High genetic diversity in an invasive freshwater fish species, Carassius gibelio, suggests establishment success at the frontier between native and invasive ranges


ZOOLOGISCHER ANZEIGER, vol.283, pp.192-200, 2019 (Journal Indexed in SCI) identifier identifier

  • Publication Type: Article / Article
  • Volume: 283
  • Publication Date: 2019
  • Doi Number: 10.1016/j.jcz.2019.10.002
  • Title of Journal : ZOOLOGISCHER ANZEIGER
  • Page Numbers: pp.192-200

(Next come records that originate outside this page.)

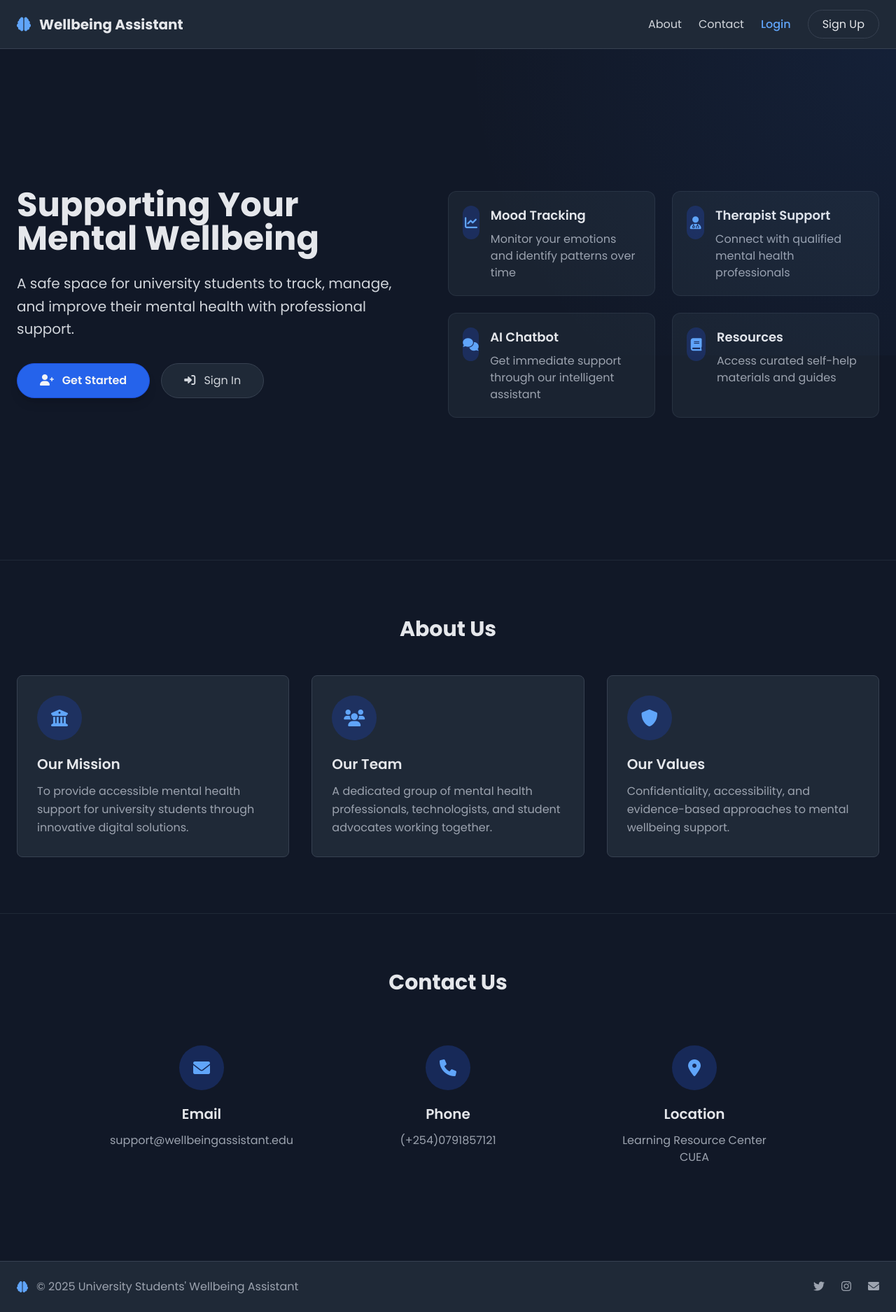
After one commit to BrianKip21/uni_students_wellbeing_chatbot, a Flask app: page /landing in a window 1280 px wide. The commit adds this page. Shown: the whole page at 70% size. Run offline with Flask 3, Linux system fonts and the light colour scheme.

Commit message:
codes updated

```diff
--- /dev/null
+++ b/templates/landing.html
@@ -0,0 +1,337 @@
+<!DOCTYPE html>
+<html lang="en">
+<head>
+    <meta charset="UTF-8">
+    <meta http-equiv="X-UA-Compatible" content="IE=edge">
+    <meta name="viewport" content="width=device-width, initial-scale=1.0">
+    <title>University Students' Wellbeing Assistant</title>
+    <link rel="stylesheet" href="https://cdnjs.cloudflare.com/ajax/libs/tailwindcss/2.2.19/tailwind.min.css">
+    <link rel="stylesheet" href="https://cdnjs.cloudflare.com/ajax/libs/font-awesome/6.0.0/css/all.min.css">
+    <style>
+        @import url('https://fonts.googleapis.com/css2?family=Poppins:wght@300;400;500;600;700&display=swap');
+
+        * {
+            margin: 0;
+            padding: 0;
+            box-sizing: border-box;
+            font-family: 'Poppins', sans-serif;
+        }
+
+        body {
+            background: #111827;
+            color: #e0e0e0;
+            overflow-x: hidden;
+            padding-top: 70px; /* Height of fixed header */
+            scroll-behavior: smooth;
+        }
+
+        .header {
+            background-color: #1f2937;
+            border-bottom: 1px solid #374151;
+            padding: 1rem 0;
+            position: fixed;
+            top: 0;
+            left: 0;
+            right: 0;
+            z-index: 100;
+            width: 100%;
+            height: 70px;
+        }
+
+        .main-content {
+            display: flex;
+            align-items: center;
+            background-color: #111827;
+            position: relative;
+            padding: 6rem 0;
+            min-height: calc(100vh - 70px); /* Viewport height minus header */
+        }
+
+        .main-content::before {
+            content: "";
+            position: absolute;
+            top: 0;
+            right: 0;
+            width: 60%;
+            height: 60%;
+            background: radial-gradient(circle at top right, rgba(59, 130, 246, 0.08) 0%, rgba(31, 41, 55, 0) 70%);
+            pointer-events: none;
+        }
+
+        .btn {
+            transition: all 0.3s ease;
+        }
+
+        .btn:hover {
+            transform: translateY(-2px);
+        }
+
+        .feature-card {
+            background-color: rgba(31, 41, 55, 0.7);
+            border: 1px solid rgba(75, 85, 99, 0.3);
+            transition: all 0.3s ease;
+            padding: 1.25rem;
+        }
+
+        .feature-card:hover {
+            transform: translateY(-3px);
+            box-shadow: 0 10px 15px rgba(0, 0, 0, 0.2);
+            border-color: rgba(59, 130, 246, 0.3);
+        }
+
+        .footer {
+            background-color: #1f2937;
+            border-top: 1px solid #374151;
+            padding: 1.5rem 0;
+            margin-top: 2rem;
+        }
+
+        .section {
+            padding: 5rem 0;
+            border-top: 1px solid #1f2937;
+            scroll-margin-top: 70px; /* Adjusts scroll position to account for fixed header */
+        }
+
+        .about-card {
+            background-color: #1f2937;
+            border-radius: 0.5rem;
+            transition: all 0.3s ease;
+            border: 1px solid #374151;
+            height: 100%;
+            padding: 1.75rem;
+        }
+
+        .about-card:hover {
+            transform: translateY(-5px);
+            box-shadow: 0 10px 25px rgba(0, 0, 0, 0.15);
+        }
+
+        .contact-method {
+            transition: all 0.3s ease;
+            padding: 1.5rem;
+        }
+
+        .contact-method:hover {
+            transform: translateY(-3px);
+        }
+
+        .section-heading {
+            margin-bottom: 3rem;
+        }
+
+        .icon-container {
+            width: 3rem;
+            height: 3rem;
+            margin-bottom: 1.25rem;
+        }
+
+        @media (max-width: 768px) {
+            .main-content {
+                padding: 3rem 0;
+            }
+
+            .section {
+                padding: 3rem 0;
+            }
+        }
+    </style>
+</head>
+<body>
+    <!-- Fixed Header -->
+    <header class="header">
+        <div class="container mx-auto px-6 flex justify-between items-center h-full">
+            <div class="flex items-center">
+                <i class="fas fa-brain text-blue-400 mr-3 text-xl"></i>
+                <h1 class="text-xl font-bold text-gray-200">Wellbeing Assistant</h1>
+            </div>
+            <nav>
+                <ul class="flex space-x-6">
+                    <li><a href="#about" class="text-gray-300 hover:text-blue-300 transition">About</a></li>
+                    <li><a href="#contact" class="text-gray-300 hover:text-blue-300 transition">Contact</a></li>
+                    <li><a href="{{ url_for('auth.login') }}" class="text-blue-400 font-medium hover:text-blue-300 transition">Login</a></li>
+                    <li><a href="{{ url_for('auth.register') }}" class="bg-gray-800 text-gray-200 px-5 py-2 rounded-full hover:bg-gray-700 transition border border-gray-700">Sign Up</a></li>
+                </ul>
+            </nav>
+        </div>
+    </header>
+
+    <!-- Main Content -->
+    <main class="main-content">
+        <div class="container mx-auto px-6">
+            <div class="flex flex-col md:flex-row items-center justify-between">
+                <!-- Left side - Text content -->
+                <div class="md:w-1/2 md:pr-12 mb-12 md:mb-0">
+                    <h1 class="text-4xl md:text-5xl font-bold mb-6 text-gray-200 leading-tight">Supporting Your Mental Wellbeing</h1>
+                    <p class="text-xl text-gray-300 mb-8 leading-relaxed">A safe space for university students to track, manage, and improve their mental health with professional support.</p>
+
+                    <div class="flex flex-wrap gap-4 mb-8">
+                        <a href="{{ url_for('auth.register') }}" class="btn bg-blue-600 text-gray-100 font-semibold px-8 py-3 rounded-full shadow-lg hover:bg-blue-700 border border-blue-700">
+                            <i class="fas fa-user-plus mr-2"></i> Get Started
+                        </a>
+                        <a href="{{ url_for('auth.login') }}" class="btn bg-gray-800 text-gray-300 px-8 py-3 rounded-full hover:bg-gray-700 border border-gray-700">
+                            <i class="fas fa-sign-in-alt mr-2"></i> Sign In
+                        </a>
+                    </div>
+                </div>
+
+                <!-- Right side - Features -->
+                <div class="md:w-1/2">
+                    <div class="grid grid-cols-1 sm:grid-cols-2 gap-6">
+                        <div class="feature-card rounded-xl">
+                            <div class="flex items-start">
+                                <div class="mr-4 w-12 h-12 bg-blue-900 bg-opacity-50 rounded-full flex items-center justify-center">
+                                    <i class="fas fa-chart-line text-blue-400 text-lg"></i>
+                                </div>
+                                <div>
+                                    <h3 class="font-semibold text-gray-200 text-lg mb-2">Mood Tracking</h3>
+                                    <p class="text-gray-400">Monitor your emotions and identify patterns over time</p>
+                                </div>
+                            </div>
+                        </div>
+
+                        <div class="feature-card rounded-xl">
+                            <div class="flex items-start">
+                                <div class="mr-4 w-12 h-12 bg-blue-900 bg-opacity-50 rounded-full flex items-center justify-center">
+                                    <i class="fas fa-user-md text-blue-400 text-lg"></i>
+                                </div>
+                                <div>
+                                    <h3 class="font-semibold text-gray-200 text-lg mb-2">Therapist Support</h3>
+                                    <p class="text-gray-400">Connect with qualified mental health professionals</p>
+                                </div>
+                            </div>
+                        </div>
+
+                        <div class="feature-card rounded-xl">
+                            <div class="flex items-start">
+                                <div class="mr-4 w-12 h-12 bg-blue-900 bg-opacity-50 rounded-full flex items-center justify-center">
+                                    <i class="fas fa-comments text-blue-400 text-lg"></i>
+                                </div>
+                                <div>
+                                    <h3 class="font-semibold text-gray-200 text-lg mb-2">AI Chatbot</h3>
+                                    <p class="text-gray-400">Get immediate support through our intelligent assistant</p>
+                                </div>
+                            </div>
+                        </div>
+
+                        <div class="feature-card rounded-xl">
+                            <div class="flex items-start">
+                                <div class="mr-4 w-12 h-12 bg-blue-900 bg-opacity-50 rounded-full flex items-center justify-center">
+                                    <i class="fas fa-book text-blue-400 text-lg"></i>
+                                </div>
+                                <div>
+                                    <h3 class="font-semibold text-gray-200 text-lg mb-2">Resources</h3>
+                                    <p class="text-gray-400">Access curated self-help materials and guides</p>
+                                </div>
+                            </div>
+                        </div>
+                    </div>
+                </div>
+            </div>
+        </div>
+    </main>
+
+    <!-- About Us Section -->
+    <section id="about" class="section">
+        <div class="container mx-auto px-6">
+            <h2 class="text-3xl font-bold text-center text-gray-200 section-heading">About Us</h2>
+
+            <div class="grid grid-cols-1 md:grid-cols-3 gap-8">
+                <div class="about-card">
+                    <div class="w-16 h-16 bg-blue-900 bg-opacity-50 rounded-full flex items-center justify-center mb-5">
+                        <i class="fas fa-university text-blue-400 text-2xl"></i>
+                    </div>
+                    <h3 class="text-xl font-semibold mb-3 text-gray-200">Our Mission</h3>
+                    <p class="text-gray-400 leading-relaxed">To provide accessible mental health support for university students through innovative digital solutions.</p>
+                </div>
+
+                <div class="about-card">
+                    <div class="w-16 h-16 bg-blue-900 bg-opacity-50 rounded-full flex items-center justify-center mb-5">
+                        <i class="fas fa-users text-blue-400 text-2xl"></i>
+                    </div>
+                    <h3 class="text-xl font-semibold mb-3 text-gray-200">Our Team</h3>
+                    <p class="text-gray-400 leading-relaxed">A dedicated group of mental health professionals, technologists, and student advocates working together.</p>
+                </div>
+
+                <div class="about-card">
+                    <div class="w-16 h-16 bg-blue-900 bg-opacity-50 rounded-full flex items-center justify-center mb-5">
+                        <i class="fas fa-shield-alt text-blue-400 text-2xl"></i>
+                    </div>
+                    <h3 class="text-xl font-semibold mb-3 text-gray-200">Our Values</h3>
+                    <p class="text-gray-400 leading-relaxed">Confidentiality, accessibility, and evidence-based approaches to mental wellbeing support.</p>
+                </div>
+            </div>
+        </div>
+    </section>
+
+    <!-- Contact Section -->
+    <section id="contact" class="section">
+        <div class="container mx-auto px-6">
+            <h2 class="text-3xl font-bold text-center text-gray-200 section-heading">Contact Us</h2>
+
+            <div class="grid grid-cols-1 md:grid-cols-3 gap-8 max-w-5xl mx-auto">
+                <div class="contact-method text-center">
+                    <div class="w-16 h-16 bg-blue-900 bg-opacity-50 rounded-full flex items-center justify-center mx-auto mb-5">
+                        <i class="fas fa-envelope text-blue-400 text-2xl"></i>
+                    </div>
+                    <h3 class="text-xl font-semibold mb-3 text-gray-200">Email</h3>
+                    <p class="text-gray-400">support@wellbeingassistant.edu</p>
+                </div>
+
+                <div class="contact-method text-center">
+                    <div class="w-16 h-16 bg-blue-900 bg-opacity-50 rounded-full flex items-center justify-center mx-auto mb-5">
+                        <i class="fas fa-phone text-blue-400 text-2xl"></i>
+                    </div>
+                    <h3 class="text-xl font-semibold mb-3 text-gray-200">Phone</h3>
+                    <p class="text-gray-400">(+254)0791857121</p>
+                </div>
+
+                <div class="contact-method text-center">
+                    <div class="w-16 h-16 bg-blue-900 bg-opacity-50 rounded-full flex items-center justify-center mx-auto mb-5">
+                        <i class="fas fa-map-marker-alt text-blue-400 text-2xl"></i>
+                    </div>
+                    <h3 class="text-xl font-semibold mb-3 text-gray-200">Location</h3>
+                    <p class="text-gray-400">Learning Resource Center<br>CUEA</p>
+                </div>
+            </div>
+        </div>
+    </section>
+
+    <!-- Footer -->
+    <footer class="footer">
+        <div class="container mx-auto px-6 flex flex-col md:flex-row justify-between items-center">
+            <div class="flex items-center mb-4 md:mb-0">
+                <i class="fas fa-brain text-blue-400 mr-3"></i>
+                <p class="text-gray-400">© 2025 University Students' Wellbeing Assistant</p>
+            </div>
+            <div class="flex items-center space-x-6">
+                <a href="#" class="text-gray-400 hover:text-blue-400 transition">
+                    <i class="fab fa-twitter"></i>
+                </a>
+                <a href="#" class="text-gray-400 hover:text-blue-400 transition">
+                    <i class="fab fa-instagram"></i>
+                </a>
+                <a href="#" class="text-gray-400 hover:text-blue-400 transition">
+                    <i class="fas fa-envelope"></i>
+                </a>
+            </div>
+        </div>
+    </footer>
+
+    <!-- JavaScript for smooth scrolling -->
+    <script>
+        document.querySelectorAll('a[href^="#"]').forEach(anchor => {
+            anchor.addEventListener('click', function (e) {
+                e.preventDefault();
+
+                const target = document.querySelector(this.getAttribute('href'));
+                if (target) {
+                    window.scrollTo({
+                        top: target.offsetTop,
+                        behavior: 'smooth'
+                    });
+                }
+            });
+        });
+    </script>
+</body>
+</html>
--- a/wellbeing/blueprints/auth/routes.py
+++ b/wellbeing/blueprints/auth/routes.py
@@ -11,7 +11,7 @@ from wellbeing.utils.validators import validate_email, validate_password
 
 @auth_bp.route('/')
 def index():
-    return redirect(url_for('auth.login'))
+    return redirect(url_for('auth.landing'))
 
 @auth_bp.route('/login', methods=['GET', 'POST'])
 def login():
@@ -77,6 +77,10 @@ def login():
     except Exception as e:
         logger.error(f"Login error: {e}")
         return jsonify({'error': 'An unexpected error occurred'}), 500
+
+@auth_bp.route('/landing')
+def landing():
+    return render_template('landing.html')
 
 @auth_bp.route('/register', methods=['GET', 'POST'])
 def register():
```
Also changed, not shown: templates/login.html (+21 -18 lines), templates/register.html (+15 -11 lines).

Non-native freshwater fish introductions can have direct and indirect negative effects on native flora and fauna, ecosystems, and national economies. Although invasions are paradoxical from an evolutionary standpoint, population genetics could be useful to understand invasion scenarios of non-native species. One of the most common introduced fish in Europe and Turkey is the gibel carp Carassius gibelio, which was first introduced from East Asia in the 17th century. To find out the origin and distribution pattern and characterise the genetic variation of gibel carp in Turkey, the aim of this study was to identify haplotype the species' diversity and distribution in the country. Three mitochondrial (COI, Cyt-b and D-loop) and one nuclear (ITS1) DNA markers were used in 20 populations sampled from 18 different geographic locations, resulting in eight newly-identified haplotypes. The present results: (i) suggest high genetic diversity across regions at both the mitochondrial (29 haplotypes, h = 0.9058, pi = 0.0152) and nuclear (3 haplotypes, h = 0.6365, pi = 0.0094) level; (ii) confirm previous findings that this species may have entered Turkey directly either from its native or through its invasive range; (iii) suggest that, given the distribution of the identified haplotypes by geographic location, the majority of individuals not only originated from the northern (European) part of Turkey but also from the southern (Mediterranean) part of the country. Understanding the genetic characterisation of gibel carp can contribute to more efficient management actions for this species, including prevention of (multiple) introductions and eradication/control of those populations with relatively low genetic diversity. (C) 2019 Elsevier GmbH. All rights reserved.